* [EXERCISE DETAILS]:
Scan the data below for the string "icon". Show every line where it turns up.

══ MATERIAL FOR THE TASK ══

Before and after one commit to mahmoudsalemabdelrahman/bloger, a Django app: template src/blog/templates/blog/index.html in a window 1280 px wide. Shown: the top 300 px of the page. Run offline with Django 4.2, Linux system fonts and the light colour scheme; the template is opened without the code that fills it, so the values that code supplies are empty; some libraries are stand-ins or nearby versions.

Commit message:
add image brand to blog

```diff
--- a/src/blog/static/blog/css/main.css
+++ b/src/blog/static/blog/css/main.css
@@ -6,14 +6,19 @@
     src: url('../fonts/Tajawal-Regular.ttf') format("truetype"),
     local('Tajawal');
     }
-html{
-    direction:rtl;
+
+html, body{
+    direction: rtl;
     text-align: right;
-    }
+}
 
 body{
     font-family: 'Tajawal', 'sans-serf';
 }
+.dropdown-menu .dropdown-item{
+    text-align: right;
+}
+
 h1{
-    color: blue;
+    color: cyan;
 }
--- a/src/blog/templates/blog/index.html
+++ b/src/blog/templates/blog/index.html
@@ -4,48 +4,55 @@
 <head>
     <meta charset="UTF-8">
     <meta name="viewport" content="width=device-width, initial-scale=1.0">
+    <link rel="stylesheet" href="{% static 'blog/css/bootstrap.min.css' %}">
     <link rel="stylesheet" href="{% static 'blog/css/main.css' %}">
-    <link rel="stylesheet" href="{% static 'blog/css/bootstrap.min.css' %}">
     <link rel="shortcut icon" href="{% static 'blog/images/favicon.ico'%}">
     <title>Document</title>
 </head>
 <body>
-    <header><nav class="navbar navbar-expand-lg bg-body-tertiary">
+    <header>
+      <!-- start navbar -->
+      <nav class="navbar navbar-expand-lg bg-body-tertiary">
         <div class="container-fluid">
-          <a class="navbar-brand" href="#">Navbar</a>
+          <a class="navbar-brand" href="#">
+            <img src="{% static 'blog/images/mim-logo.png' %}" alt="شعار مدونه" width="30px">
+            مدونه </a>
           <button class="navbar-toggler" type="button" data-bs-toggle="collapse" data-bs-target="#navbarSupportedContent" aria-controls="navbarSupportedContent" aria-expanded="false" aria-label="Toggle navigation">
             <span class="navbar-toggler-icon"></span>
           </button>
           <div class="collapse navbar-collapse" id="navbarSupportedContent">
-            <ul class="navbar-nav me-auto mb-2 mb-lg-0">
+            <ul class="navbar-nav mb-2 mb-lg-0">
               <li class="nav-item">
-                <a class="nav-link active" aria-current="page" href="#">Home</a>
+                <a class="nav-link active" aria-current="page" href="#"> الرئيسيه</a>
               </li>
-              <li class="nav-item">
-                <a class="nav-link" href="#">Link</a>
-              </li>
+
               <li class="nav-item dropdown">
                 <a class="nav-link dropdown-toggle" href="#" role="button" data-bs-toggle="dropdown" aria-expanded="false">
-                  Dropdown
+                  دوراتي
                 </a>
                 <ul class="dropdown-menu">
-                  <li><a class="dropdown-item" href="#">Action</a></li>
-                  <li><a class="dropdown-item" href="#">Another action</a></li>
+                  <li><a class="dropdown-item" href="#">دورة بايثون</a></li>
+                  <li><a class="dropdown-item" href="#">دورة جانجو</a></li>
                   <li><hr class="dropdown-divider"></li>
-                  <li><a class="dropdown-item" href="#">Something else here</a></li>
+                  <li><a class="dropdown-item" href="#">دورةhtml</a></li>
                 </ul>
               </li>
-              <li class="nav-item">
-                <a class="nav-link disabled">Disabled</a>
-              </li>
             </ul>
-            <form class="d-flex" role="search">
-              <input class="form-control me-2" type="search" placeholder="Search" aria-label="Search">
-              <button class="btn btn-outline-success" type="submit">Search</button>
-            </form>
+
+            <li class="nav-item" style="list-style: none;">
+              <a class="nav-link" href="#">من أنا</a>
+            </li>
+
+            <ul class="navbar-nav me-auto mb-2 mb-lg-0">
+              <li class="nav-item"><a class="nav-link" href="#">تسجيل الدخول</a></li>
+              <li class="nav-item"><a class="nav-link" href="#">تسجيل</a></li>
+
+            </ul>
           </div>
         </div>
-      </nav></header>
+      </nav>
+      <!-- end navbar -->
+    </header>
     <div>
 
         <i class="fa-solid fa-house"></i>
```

═══
══ MATERIAL FOR THE TASK ══

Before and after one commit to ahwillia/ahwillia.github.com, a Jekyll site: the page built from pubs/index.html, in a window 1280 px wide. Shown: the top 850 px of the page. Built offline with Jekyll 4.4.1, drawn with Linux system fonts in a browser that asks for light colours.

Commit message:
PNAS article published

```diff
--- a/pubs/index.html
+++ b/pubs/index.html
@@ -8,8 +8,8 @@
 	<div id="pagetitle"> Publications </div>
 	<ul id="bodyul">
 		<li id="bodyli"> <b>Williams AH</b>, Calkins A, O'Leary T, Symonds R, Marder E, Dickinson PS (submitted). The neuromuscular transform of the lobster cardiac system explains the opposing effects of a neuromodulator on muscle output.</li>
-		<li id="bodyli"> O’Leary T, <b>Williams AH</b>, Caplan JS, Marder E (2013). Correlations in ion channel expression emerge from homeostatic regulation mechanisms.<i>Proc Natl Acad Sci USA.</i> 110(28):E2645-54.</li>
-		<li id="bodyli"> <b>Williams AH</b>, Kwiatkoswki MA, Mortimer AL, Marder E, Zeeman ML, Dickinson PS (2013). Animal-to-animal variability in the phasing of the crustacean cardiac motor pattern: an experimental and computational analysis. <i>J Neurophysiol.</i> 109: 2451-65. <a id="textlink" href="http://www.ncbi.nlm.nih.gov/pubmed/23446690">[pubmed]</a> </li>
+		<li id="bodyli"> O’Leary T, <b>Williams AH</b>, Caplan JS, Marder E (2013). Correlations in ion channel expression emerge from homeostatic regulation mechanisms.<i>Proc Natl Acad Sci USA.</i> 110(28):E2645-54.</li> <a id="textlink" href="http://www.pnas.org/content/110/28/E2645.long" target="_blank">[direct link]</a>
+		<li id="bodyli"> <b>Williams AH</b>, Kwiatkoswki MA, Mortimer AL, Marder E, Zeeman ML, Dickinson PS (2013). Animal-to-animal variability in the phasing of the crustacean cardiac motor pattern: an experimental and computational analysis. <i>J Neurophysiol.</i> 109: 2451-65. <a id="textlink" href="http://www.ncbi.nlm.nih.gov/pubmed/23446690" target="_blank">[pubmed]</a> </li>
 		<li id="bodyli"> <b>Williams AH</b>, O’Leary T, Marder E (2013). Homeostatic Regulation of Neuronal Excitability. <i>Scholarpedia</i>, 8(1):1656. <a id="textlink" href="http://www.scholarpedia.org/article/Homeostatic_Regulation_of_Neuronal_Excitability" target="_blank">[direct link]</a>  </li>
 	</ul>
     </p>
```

═══
══ MATERIAL FOR THE TASK ══

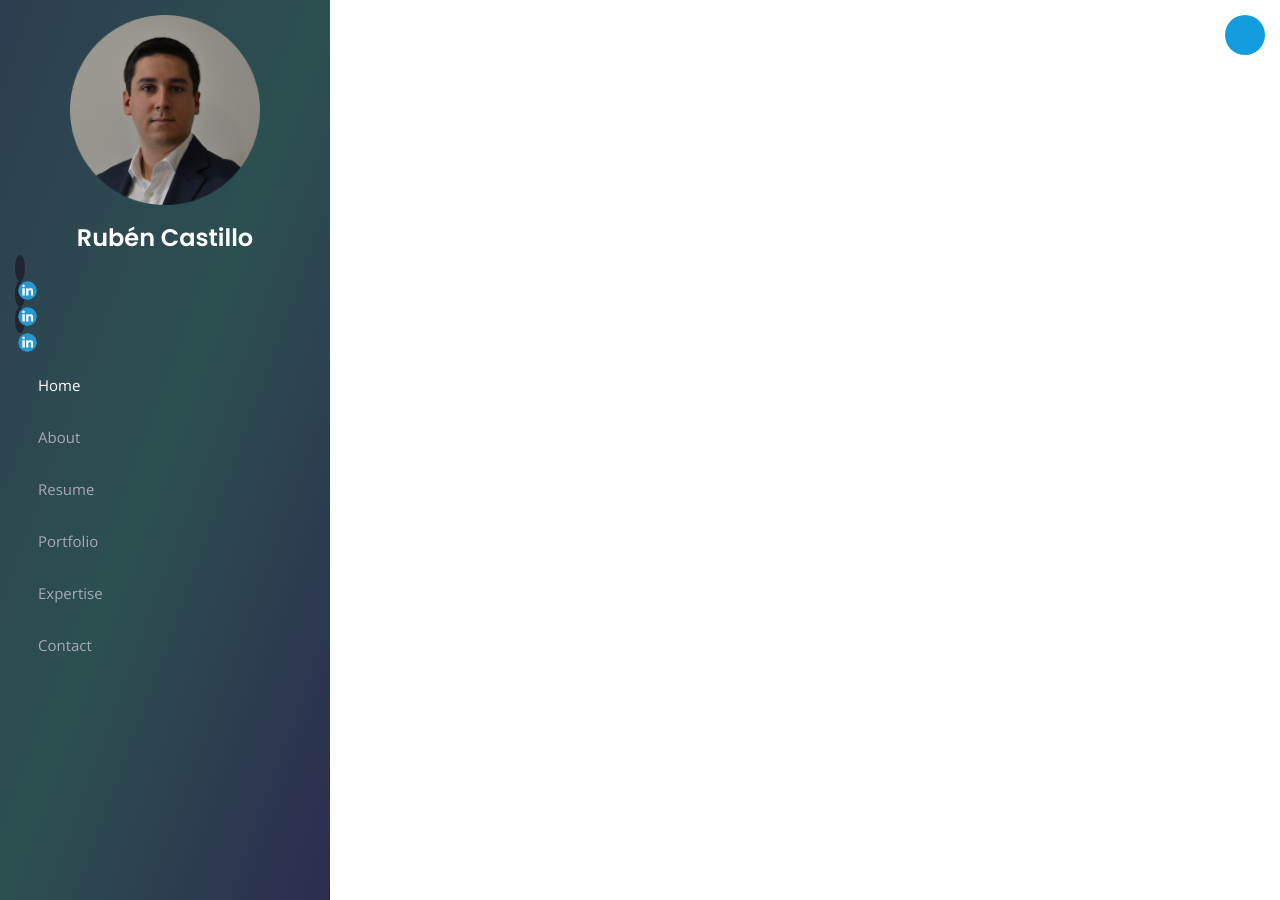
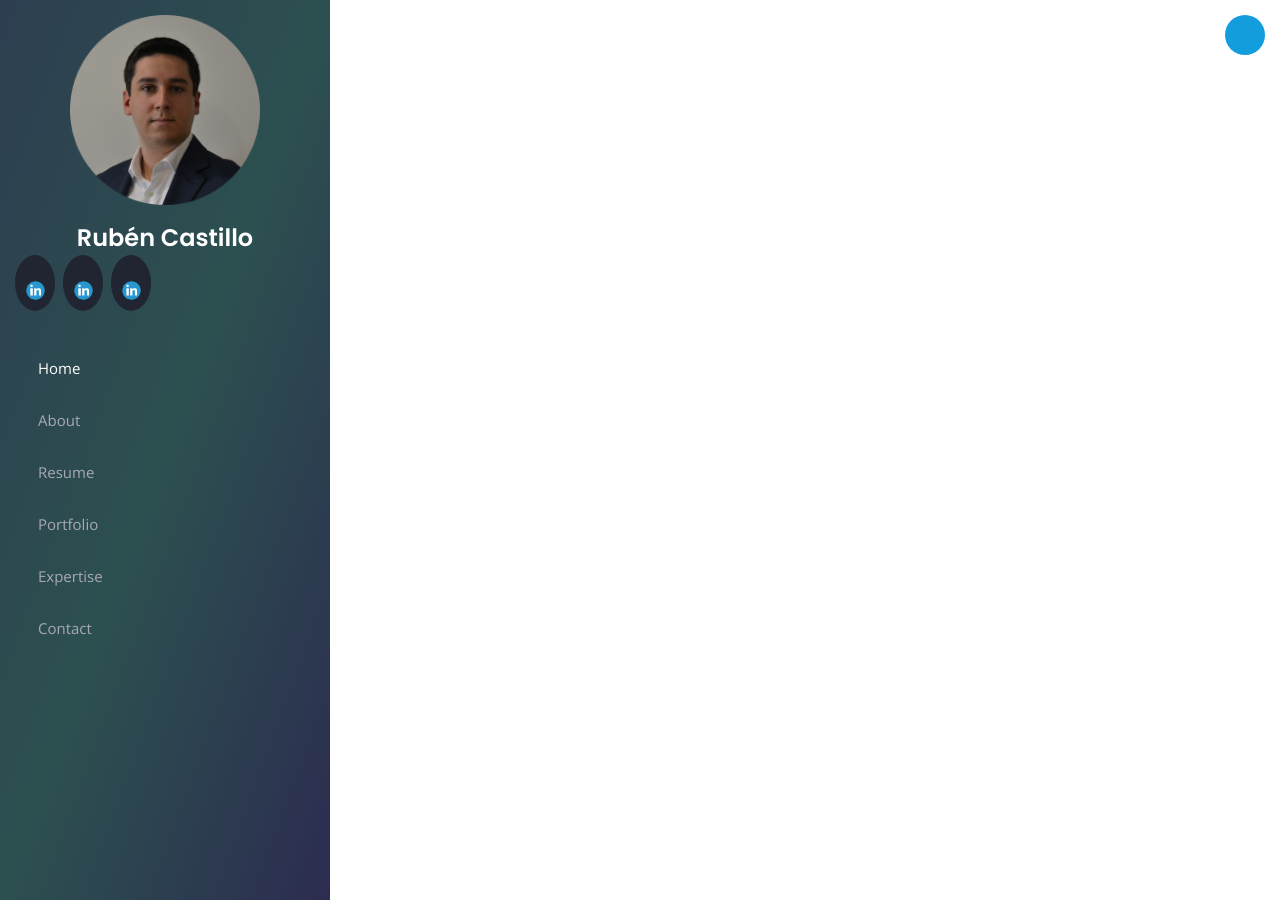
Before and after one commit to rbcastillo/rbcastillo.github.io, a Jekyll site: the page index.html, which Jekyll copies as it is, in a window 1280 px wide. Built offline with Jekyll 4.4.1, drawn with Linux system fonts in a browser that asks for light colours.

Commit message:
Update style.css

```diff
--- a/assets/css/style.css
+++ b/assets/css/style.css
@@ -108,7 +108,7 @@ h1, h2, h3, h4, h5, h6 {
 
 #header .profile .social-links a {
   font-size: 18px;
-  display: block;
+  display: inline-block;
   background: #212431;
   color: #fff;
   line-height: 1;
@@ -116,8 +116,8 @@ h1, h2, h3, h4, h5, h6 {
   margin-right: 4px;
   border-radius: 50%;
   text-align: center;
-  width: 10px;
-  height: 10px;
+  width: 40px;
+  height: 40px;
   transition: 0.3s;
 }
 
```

═══

* [EXERCISE RESPONSE]:
     <link rel="shortcut icon" href="{% static 'blog/images/favicon.ico'%}">
             <span class="navbar-toggler-icon"></span>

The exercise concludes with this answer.